  • Another aspect to bear in our mind is the Guna and Vritti interaction. The longer and deeper one lives in Rajas and Tamas, the greater we lose the ability to revert back to dharma. This perhaps explains the constant message of Sanatana Dharma to focus on increasing Sattva. 
 
  • The Abrahamic ideas are centered in having a great afterlife and guarantees that merely accepting the idea without a question is an assurance of this everlasting great wondrous afterlife. Such delusion and rabid doctrines push one deeper in malevolence and iniquity. Two variants of these doctrines are rampant all over – materialism with all its flashiness and attraction which hides its hollowness by a skin of hype and radical extremist ideas which promote mindless killing of innocents (even if they are of similar ideology, just to dominate other ideas). This lack of humanism and total lack of dharma perception aggrandized by a delusionary afterlife is a perfect antithesis of Sanatana Dharma. Can we call them Vigrahavan Adharmah?
 
  • The truths perceived within each level will not be perceptible at the others. To handle these extreme characters one cannot be relying on Sama Dana and Bheda. Danda is the only language understood by the vile. Dharma perception is totally absent and almost impossibility for such creatures. They operate at a level way below animals. If a nuclear battle is to ensue, will we be bringing sticks and clubs to the battlefront?
 
  • The dharmic scale is modeled more on the Richter scale used for depicting earthquake intensity. Every step increase or decrease represents an exponential jump in the intensity.

How can I map myself to this scale?

            We are neither in the league of Rama, Yudhishtra on one end or the evil terrorists on the other. On a practical front, how can I use this dharmic scale to progress along the road to dharma? This valid question must have arisen in the minds of the reader. Let me repackage the wisdom from the rishis and provide a step ladder.

            We, humans, do an action or even inaction only chasing the fruits it offers. The perception is definitely colored by our gunas. Yet the orientation of our activities are the fruits. This is very easily perceptible when we see Yudhishtra is inspired to lead a dharmic life, while the wicked Islamic terrorist blowing up himself as a human bomb to kill innocents is aspiring an imagined afterlife. So it is obvious that we must be easily fitting in this scale. This is the first step where we are intensely bound to the fruits we desire to produce – Karmaphala Badha (Bound to the fruits of Karma)

            The next rung is typified by the ones who are duty conscious. Many of our good actions fall in this category like taking good care of children or parents in their old age. The dominant driving factor is good karma that is based on dharma – Karma Badha (Bound to good karma). Though superior to the former, it still is governed by the laws of Karma. Samsaric distractions can quickly push us to the first category.

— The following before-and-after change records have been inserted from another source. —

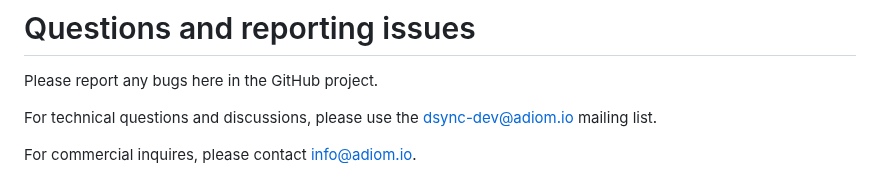
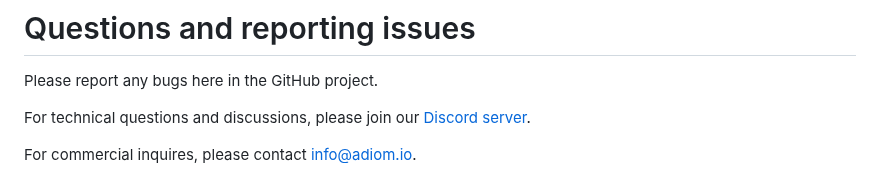
Before and after one commit to adiom-data/dsync, a Markdown page: README.md, the part around the change. Drawn GitHub-style.

```diff
--- a/README.md
+++ b/README.md
@@ -106,6 +106,6 @@ make verify # verify should suceed
 
 Please report any bugs here in the GitHub project.
 
-For technical questions and discussions, please use the dsync-dev@adiom.io mailing list.
+For technical questions and discussions, please join our [Discord server](https://discord.gg/8Ymuq6DH).
 
 For commercial inquires, please contact info@adiom.io.
```
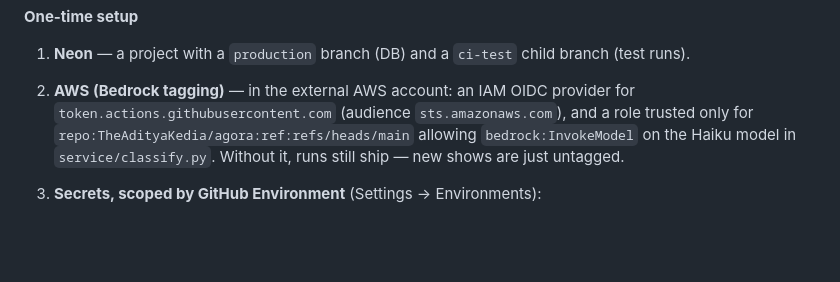
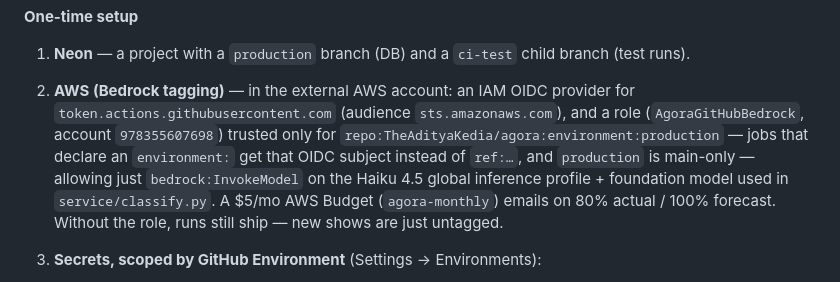
Before and after one commit to TheAdityaKedia/agora, a Markdown page: README.md, the part around the change. Drawn GitHub-style; blank space fills up the shorter version.

Commit message:
Document the Bedrock OIDC role (environment-scoped subject)

```diff
--- a/README.md
+++ b/README.md
@@ -126,9 +126,13 @@ testing workflow changes.
    branch (test runs).
 2. **AWS (Bedrock tagging)** — in the external AWS account: an IAM OIDC provider
    for `token.actions.githubusercontent.com` (audience `sts.amazonaws.com`), and
-   a role trusted only for `repo:TheAdityaKedia/agora:ref:refs/heads/main`
-   allowing `bedrock:InvokeModel` on the Haiku model in `service/classify.py`.
-   Without it, runs still ship — new shows are just untagged.
+   a role (`AgoraGitHubBedrock`, account `978355607698`) trusted only for
+   `repo:TheAdityaKedia/agora:environment:production` — jobs that declare an
+   `environment:` get that OIDC subject instead of `ref:…`, and `production` is
+   main-only — allowing just `bedrock:InvokeModel` on the Haiku 4.5 global
+   inference profile + foundation model used in `service/classify.py`. A $5/mo
+   AWS Budget (`agora-monthly`) emails on 80% actual / 100% forecast.
+   Without the role, runs still ship — new shows are just untagged.
 3. **Secrets, scoped by GitHub Environment** (Settings → Environments):
    - `production` — deployment branches restricted to `main`, so no other
      branch's workflow can read these: `DATABASE_URL` (Neon production, pooled,
```
Also changed, not shown: feature-specs/ci-scraping.md (+8 -4 lines).
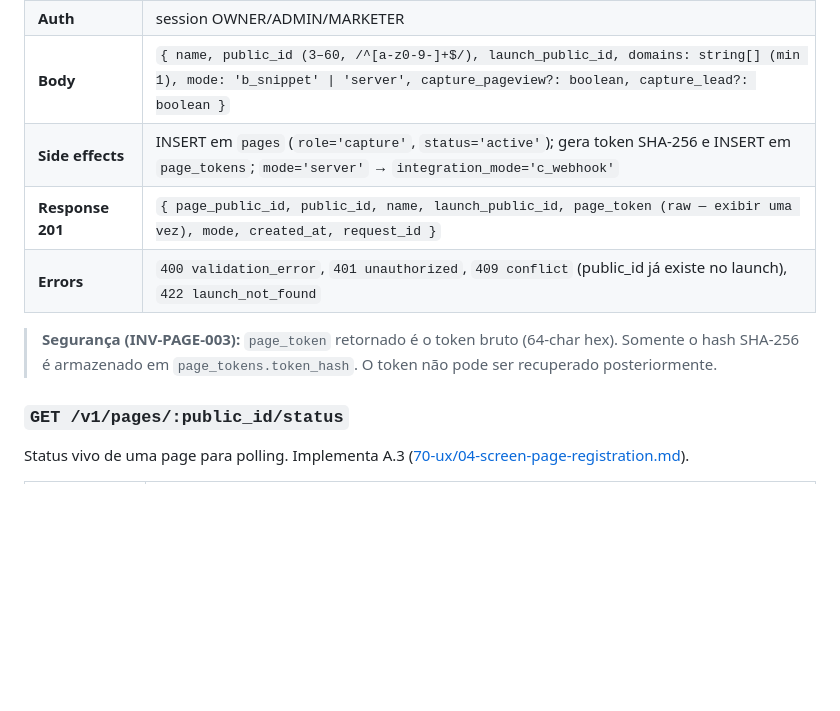
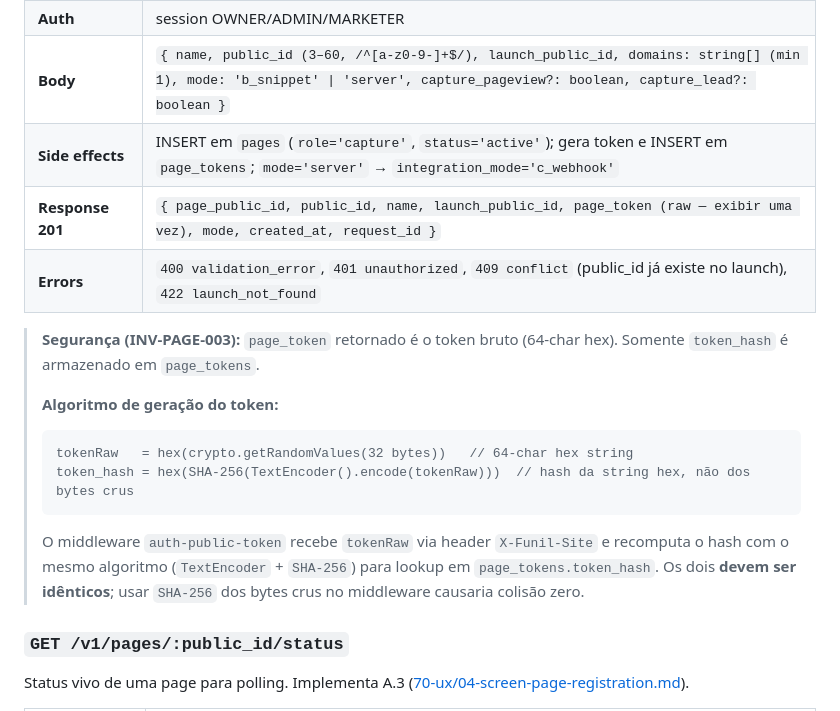
Before and after one commit to sudomenna/globaltracker, a Markdown page: docs/30-contracts/05-api-server-actions.md, the part around the change. Drawn GitHub-style; blank space fills up the shorter version.

Commit message:
docs(contract): especifica algoritmo exato token_hash em POST /v1/pages
token_hash = SHA-256(TextEncoder().encode(tokenRaw)) — hash da string hex,
não dos bytes crus. Middleware auth-public-token usa o mesmo algoritmo.
Fecha SYNC-PENDING-CONTRACT em MEMORY.md §2.

Co-Authored-By: Claude Sonnet 4.6 <noreply@anthropic.com>

````diff
--- a/docs/30-contracts/05-api-server-actions.md
+++ b/docs/30-contracts/05-api-server-actions.md
@@ -120,11 +120,18 @@ Cria uma page vinculada a um launch. Consumido pelo wizard (step 4).
 | **CONTRACT-id** | `CONTRACT-api-pages-create-v1` |
 | **Auth** | session OWNER/ADMIN/MARKETER |
 | **Body** | `{ name, public_id (3–60, /^[a-z0-9-]+$/), launch_public_id, domains: string[] (min 1), mode: 'b_snippet' \| 'server', capture_pageview?: boolean, capture_lead?: boolean }` |
-| **Side effects** | INSERT em `pages` (`role='capture'`, `status='active'`); gera token SHA-256 e INSERT em `page_tokens`; `mode='server'` → `integration_mode='c_webhook'` |
+| **Side effects** | INSERT em `pages` (`role='capture'`, `status='active'`); gera token e INSERT em `page_tokens`; `mode='server'` → `integration_mode='c_webhook'` |
 | **Response 201** | `{ page_public_id, public_id, name, launch_public_id, page_token (raw — exibir uma vez), mode, created_at, request_id }` |
 | **Errors** | `400 validation_error`, `401 unauthorized`, `409 conflict` (public_id já existe no launch), `422 launch_not_found` |
 
-> **Segurança (INV-PAGE-003):** `page_token` retornado é o token bruto (64-char hex). Somente o hash SHA-256 é armazenado em `page_tokens.token_hash`. O token não pode ser recuperado posteriormente.
+> **Segurança (INV-PAGE-003):** `page_token` retornado é o token bruto (64-char hex). Somente `token_hash` é armazenado em `page_tokens`.
+>
+> **Algoritmo de geração do token:**
+> ```
+> tokenRaw   = hex(crypto.getRandomValues(32 bytes))   // 64-char hex string
+> token_hash = hex(SHA-256(TextEncoder().encode(tokenRaw)))  // hash da string hex, não dos bytes crus
+> ```
+> O middleware `auth-public-token` recebe `tokenRaw` via header `X-Funil-Site` e recomputa o hash com o mesmo algoritmo (`TextEncoder` + `SHA-256`) para lookup em `page_tokens.token_hash`. Os dois **devem ser idênticos**; usar `SHA-256` dos bytes crus no middleware causaria colisão zero.
 
 ### `GET /v1/pages/:public_id/status`
 
````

            The highest rung in this dharmic ladder is to live a life of dharma. To follow the highest dharma perceptible and as elucidated by the lives of great mahatmas. We are increasingly Sattvic and dharmic in our outlook – Dharma Badha (Bound by Dharma). This step leads us quickly to Moksha. This step also leads to immense prosperity of the society. Artha and Kama come effortlessly to the ones who are steadfast in Dharma.

            May we all aspire to increase our Sattva and be Dharma Badha.

Om Tat Sat

No comments:

Post a Comment